On appeal, Interstate argued that Brown owed no defense, as the additional insured coverage provided by Interstate’s policy was excess over Brown’s own coverage, based on the policies’ own terms, which were unambiguous. The Zurich policy stated that its insurance was primary, while the Interstate policy purported to be excess over any other insurance available to the additional insured, and stated that Interstate would have no duty to defend if any other insurer had a duty to defend the additional insured. Citing the recent case of W9/PHC Real Estate LP v. Farm Family Cas. Ins. Co., 407 N.J.Super. 177 (App. Div. 2009), the Appellate Division held that the Interstate policy’s excess other insurance clause operated to make its coverage excess over Zurich’s coverage.

The Appellate Division rejected Zurich’s argument that the terms of the contract between Brown and CAP, which required CAP’s insurance policy to provide additional insured coverage to Brown on a primary basis, would operate to alter the coverage provided by the Interstate policy. In so holding, the Appellate Division joined several other states, including New York, which have held that priorities of coverage between policies are not controlled by extraneous documents such as contracts. In a recent case, the New York Supreme Court, Appellate Division stated:

An insurance policy is a contract between the insurer and the insured. Thus, the extent of coverage (including a given policy’s priority vis-a-vis other policies) is controlled by the relevant policy terms, not by the terms of the underlying trade contract that required the named insured to purchase coverage.

Bovis Lend Lease LMB, Inc. v. Great American Ins. Co., 855 N.Y.S.2d 459, 464 (1st Dep’t 2008).
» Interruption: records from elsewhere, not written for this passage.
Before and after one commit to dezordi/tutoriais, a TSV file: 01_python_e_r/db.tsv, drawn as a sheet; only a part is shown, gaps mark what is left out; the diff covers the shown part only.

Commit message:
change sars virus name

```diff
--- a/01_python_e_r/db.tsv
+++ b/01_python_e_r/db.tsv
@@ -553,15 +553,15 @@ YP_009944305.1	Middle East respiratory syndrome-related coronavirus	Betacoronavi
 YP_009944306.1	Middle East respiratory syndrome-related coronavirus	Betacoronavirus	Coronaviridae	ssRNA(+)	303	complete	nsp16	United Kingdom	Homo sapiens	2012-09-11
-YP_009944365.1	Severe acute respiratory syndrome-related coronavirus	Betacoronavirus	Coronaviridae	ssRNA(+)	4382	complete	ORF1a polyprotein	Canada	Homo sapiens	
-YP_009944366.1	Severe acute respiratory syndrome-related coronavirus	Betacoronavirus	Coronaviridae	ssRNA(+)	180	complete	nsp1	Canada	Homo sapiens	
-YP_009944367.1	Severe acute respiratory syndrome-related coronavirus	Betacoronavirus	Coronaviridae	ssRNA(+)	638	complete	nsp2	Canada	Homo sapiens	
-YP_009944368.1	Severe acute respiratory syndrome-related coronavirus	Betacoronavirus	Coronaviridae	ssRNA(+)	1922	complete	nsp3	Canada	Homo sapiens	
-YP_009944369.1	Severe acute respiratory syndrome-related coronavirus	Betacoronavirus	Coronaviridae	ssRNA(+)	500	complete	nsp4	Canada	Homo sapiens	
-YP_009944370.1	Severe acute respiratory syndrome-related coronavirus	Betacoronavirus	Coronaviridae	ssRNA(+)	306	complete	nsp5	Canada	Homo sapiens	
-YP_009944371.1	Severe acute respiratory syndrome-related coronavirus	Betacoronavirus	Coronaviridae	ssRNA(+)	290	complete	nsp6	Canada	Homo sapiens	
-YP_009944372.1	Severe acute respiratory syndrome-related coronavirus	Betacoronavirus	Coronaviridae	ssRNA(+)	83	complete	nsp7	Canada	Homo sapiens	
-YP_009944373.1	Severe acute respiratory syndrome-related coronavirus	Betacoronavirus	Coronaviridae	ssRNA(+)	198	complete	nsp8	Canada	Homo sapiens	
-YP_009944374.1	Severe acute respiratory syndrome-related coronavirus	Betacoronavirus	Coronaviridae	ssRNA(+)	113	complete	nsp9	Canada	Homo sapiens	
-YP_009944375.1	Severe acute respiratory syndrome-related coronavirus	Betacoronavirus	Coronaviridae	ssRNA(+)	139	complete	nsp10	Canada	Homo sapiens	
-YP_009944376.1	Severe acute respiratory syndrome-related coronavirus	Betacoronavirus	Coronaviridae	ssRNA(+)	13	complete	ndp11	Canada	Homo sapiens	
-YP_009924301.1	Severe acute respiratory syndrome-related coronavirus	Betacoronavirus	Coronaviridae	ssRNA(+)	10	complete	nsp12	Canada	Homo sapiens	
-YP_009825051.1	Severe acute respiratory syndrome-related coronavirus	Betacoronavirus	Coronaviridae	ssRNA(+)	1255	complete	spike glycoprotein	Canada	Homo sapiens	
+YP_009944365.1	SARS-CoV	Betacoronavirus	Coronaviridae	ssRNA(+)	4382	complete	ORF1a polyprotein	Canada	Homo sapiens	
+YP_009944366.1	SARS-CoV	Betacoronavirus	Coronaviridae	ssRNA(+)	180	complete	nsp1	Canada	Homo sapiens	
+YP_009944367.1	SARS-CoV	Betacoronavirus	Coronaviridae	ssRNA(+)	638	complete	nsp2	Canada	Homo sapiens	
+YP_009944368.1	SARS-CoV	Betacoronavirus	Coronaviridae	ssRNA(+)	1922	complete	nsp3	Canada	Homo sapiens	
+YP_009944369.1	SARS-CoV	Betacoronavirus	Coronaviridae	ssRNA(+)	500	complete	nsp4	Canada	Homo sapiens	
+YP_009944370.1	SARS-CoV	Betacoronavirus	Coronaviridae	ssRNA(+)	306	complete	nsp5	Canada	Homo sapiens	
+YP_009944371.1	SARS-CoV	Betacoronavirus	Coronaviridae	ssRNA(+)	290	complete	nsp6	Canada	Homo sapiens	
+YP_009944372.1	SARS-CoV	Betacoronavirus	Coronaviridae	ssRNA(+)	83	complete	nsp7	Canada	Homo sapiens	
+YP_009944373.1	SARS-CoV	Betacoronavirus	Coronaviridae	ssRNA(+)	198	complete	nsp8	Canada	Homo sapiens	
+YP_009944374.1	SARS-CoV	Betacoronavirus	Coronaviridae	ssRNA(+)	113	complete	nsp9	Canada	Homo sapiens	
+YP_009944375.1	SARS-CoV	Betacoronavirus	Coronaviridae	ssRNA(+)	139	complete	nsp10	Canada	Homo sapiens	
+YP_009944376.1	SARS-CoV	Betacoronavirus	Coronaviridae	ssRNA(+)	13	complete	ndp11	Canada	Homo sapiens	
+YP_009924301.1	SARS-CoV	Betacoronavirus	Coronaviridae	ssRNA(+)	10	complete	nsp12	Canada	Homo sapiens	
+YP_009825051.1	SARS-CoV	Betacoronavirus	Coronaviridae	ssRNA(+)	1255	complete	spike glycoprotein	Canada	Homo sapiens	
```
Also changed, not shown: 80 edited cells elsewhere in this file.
Finally, as to the trial court’s order regarding attorney’s fees, the Appellate Division rejected Zurich’s argument that despite reversing the trial court’s grant of summary judgment, Zurich qualified as a “successful claimant” because the declaratory judgment action had been required to force Interstate to acknowledge its coverage obligations. The Appellate Division noted that in its briefs, Interstate acknowledged its obligation to provide coverage (albeit on an excess basis).